Surveys show that 68% smokers want to quit, yet only 3% actually shake the habit for good . There are many different methods of quitting out there, but a large systematic literature review has shown the most effective way to quit combines pharmacotherapy and behavioural support . This combination of two different methods works so well because they each tackle the two components of nicotine addiction; physical addiction and psychological addiction.
Physical addiction is all about the urges you have to smoke in order to experience the feelings of pleasure and calmness triggered by the nicotine and dopamine released in your brain. With physical addiction comes nicotine withdrawal, symptoms that occur when you stop taking nicotine. Pharmacotherapy aims to reduce the symptoms of nicotine withdrawal to help you quit. The main medications include nicotine replacement therapies, varenicline (Champix), and bupropion (Zyban) .

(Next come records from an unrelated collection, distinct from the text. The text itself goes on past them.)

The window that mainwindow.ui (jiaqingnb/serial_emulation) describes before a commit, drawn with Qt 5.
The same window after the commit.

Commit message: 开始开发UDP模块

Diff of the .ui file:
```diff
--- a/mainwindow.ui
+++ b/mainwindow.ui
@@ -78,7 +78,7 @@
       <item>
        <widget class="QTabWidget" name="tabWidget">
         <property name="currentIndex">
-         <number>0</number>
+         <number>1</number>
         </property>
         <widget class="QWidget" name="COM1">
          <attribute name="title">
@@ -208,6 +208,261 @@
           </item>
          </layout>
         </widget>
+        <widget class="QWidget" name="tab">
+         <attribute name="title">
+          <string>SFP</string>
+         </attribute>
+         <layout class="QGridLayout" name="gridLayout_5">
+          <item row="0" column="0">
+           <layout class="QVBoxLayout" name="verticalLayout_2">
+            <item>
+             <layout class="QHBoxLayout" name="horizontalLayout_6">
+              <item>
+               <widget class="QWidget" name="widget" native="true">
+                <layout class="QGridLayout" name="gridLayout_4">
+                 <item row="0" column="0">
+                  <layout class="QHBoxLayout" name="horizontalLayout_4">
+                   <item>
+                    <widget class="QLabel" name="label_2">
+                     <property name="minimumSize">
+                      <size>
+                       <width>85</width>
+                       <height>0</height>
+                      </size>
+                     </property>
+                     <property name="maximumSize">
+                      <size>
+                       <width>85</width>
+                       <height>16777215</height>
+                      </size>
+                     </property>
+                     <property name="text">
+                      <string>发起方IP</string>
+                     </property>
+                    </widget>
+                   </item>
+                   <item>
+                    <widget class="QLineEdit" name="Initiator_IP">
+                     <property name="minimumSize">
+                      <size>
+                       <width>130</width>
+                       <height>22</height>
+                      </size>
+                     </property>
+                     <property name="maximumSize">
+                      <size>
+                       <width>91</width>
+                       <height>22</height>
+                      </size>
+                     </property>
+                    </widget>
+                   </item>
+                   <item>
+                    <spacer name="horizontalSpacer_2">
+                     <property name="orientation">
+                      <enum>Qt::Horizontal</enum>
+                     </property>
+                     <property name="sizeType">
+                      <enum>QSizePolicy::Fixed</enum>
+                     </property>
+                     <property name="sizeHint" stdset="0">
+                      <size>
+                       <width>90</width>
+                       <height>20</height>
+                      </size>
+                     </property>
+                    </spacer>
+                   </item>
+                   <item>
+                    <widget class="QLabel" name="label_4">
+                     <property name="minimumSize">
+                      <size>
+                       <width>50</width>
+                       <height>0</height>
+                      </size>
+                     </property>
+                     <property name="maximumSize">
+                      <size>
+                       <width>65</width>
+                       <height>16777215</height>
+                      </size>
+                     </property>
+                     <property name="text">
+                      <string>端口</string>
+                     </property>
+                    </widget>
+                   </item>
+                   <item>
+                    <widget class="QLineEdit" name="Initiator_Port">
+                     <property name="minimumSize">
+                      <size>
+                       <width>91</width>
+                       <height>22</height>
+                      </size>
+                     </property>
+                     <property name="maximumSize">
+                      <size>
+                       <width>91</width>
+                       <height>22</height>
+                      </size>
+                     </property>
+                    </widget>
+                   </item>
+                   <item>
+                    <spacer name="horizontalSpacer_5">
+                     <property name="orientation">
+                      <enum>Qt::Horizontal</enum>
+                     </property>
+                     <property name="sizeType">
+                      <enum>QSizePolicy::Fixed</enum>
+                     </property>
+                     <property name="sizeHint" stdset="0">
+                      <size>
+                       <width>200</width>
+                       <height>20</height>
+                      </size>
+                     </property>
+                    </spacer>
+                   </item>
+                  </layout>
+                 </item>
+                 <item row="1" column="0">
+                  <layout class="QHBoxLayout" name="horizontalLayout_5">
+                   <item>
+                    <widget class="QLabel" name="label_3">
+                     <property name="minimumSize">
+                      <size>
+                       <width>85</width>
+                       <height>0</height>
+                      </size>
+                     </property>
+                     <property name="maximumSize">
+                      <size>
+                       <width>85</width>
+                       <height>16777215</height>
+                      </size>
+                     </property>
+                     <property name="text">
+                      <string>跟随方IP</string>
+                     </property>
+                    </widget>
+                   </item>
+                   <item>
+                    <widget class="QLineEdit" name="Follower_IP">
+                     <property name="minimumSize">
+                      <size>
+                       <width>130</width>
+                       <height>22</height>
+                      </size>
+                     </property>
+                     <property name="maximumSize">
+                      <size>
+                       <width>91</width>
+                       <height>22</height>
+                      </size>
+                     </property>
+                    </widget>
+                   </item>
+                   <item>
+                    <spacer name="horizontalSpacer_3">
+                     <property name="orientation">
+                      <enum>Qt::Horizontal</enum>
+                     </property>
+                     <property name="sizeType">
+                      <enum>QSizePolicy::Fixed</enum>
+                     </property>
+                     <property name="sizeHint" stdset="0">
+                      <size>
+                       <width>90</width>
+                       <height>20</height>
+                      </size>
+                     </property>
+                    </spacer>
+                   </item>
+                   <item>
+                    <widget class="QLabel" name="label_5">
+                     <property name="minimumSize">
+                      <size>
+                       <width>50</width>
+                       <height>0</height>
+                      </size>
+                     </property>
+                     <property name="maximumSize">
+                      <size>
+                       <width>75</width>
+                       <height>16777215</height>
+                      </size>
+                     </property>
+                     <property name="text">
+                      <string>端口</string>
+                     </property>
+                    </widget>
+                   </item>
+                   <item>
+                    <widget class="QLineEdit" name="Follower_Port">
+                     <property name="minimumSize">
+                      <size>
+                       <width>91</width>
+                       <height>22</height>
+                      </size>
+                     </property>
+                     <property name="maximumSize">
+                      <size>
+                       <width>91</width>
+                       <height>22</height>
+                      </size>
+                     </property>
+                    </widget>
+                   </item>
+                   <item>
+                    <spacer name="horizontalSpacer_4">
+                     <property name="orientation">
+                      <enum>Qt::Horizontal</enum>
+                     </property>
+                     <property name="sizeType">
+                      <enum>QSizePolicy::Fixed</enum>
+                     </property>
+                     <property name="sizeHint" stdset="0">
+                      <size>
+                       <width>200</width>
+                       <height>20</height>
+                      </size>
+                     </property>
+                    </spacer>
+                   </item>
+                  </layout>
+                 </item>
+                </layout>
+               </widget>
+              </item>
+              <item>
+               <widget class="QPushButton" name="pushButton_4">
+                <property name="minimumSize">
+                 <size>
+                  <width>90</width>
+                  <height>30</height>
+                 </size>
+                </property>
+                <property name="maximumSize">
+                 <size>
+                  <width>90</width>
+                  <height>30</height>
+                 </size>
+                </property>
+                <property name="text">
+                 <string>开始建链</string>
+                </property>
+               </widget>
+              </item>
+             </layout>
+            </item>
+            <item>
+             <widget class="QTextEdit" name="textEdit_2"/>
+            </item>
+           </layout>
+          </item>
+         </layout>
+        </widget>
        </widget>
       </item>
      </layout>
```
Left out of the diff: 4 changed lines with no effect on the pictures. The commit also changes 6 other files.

Psychological addiction involves the habits, feelings, or people associated with smoking. For instance, someone who smokes while enjoying their morning cup of coffee may find that they light up each morning without even thinking about it. Psychological addiction is less talked about, and as a result less often treated in those who try to quit smoking. But usually, it’s the most important and enduring component of smoking addiction, and the main cause of relapse in the long-term. At Quit Genius we are working to change that, by providing around-the-clock behavioural support just a few taps away.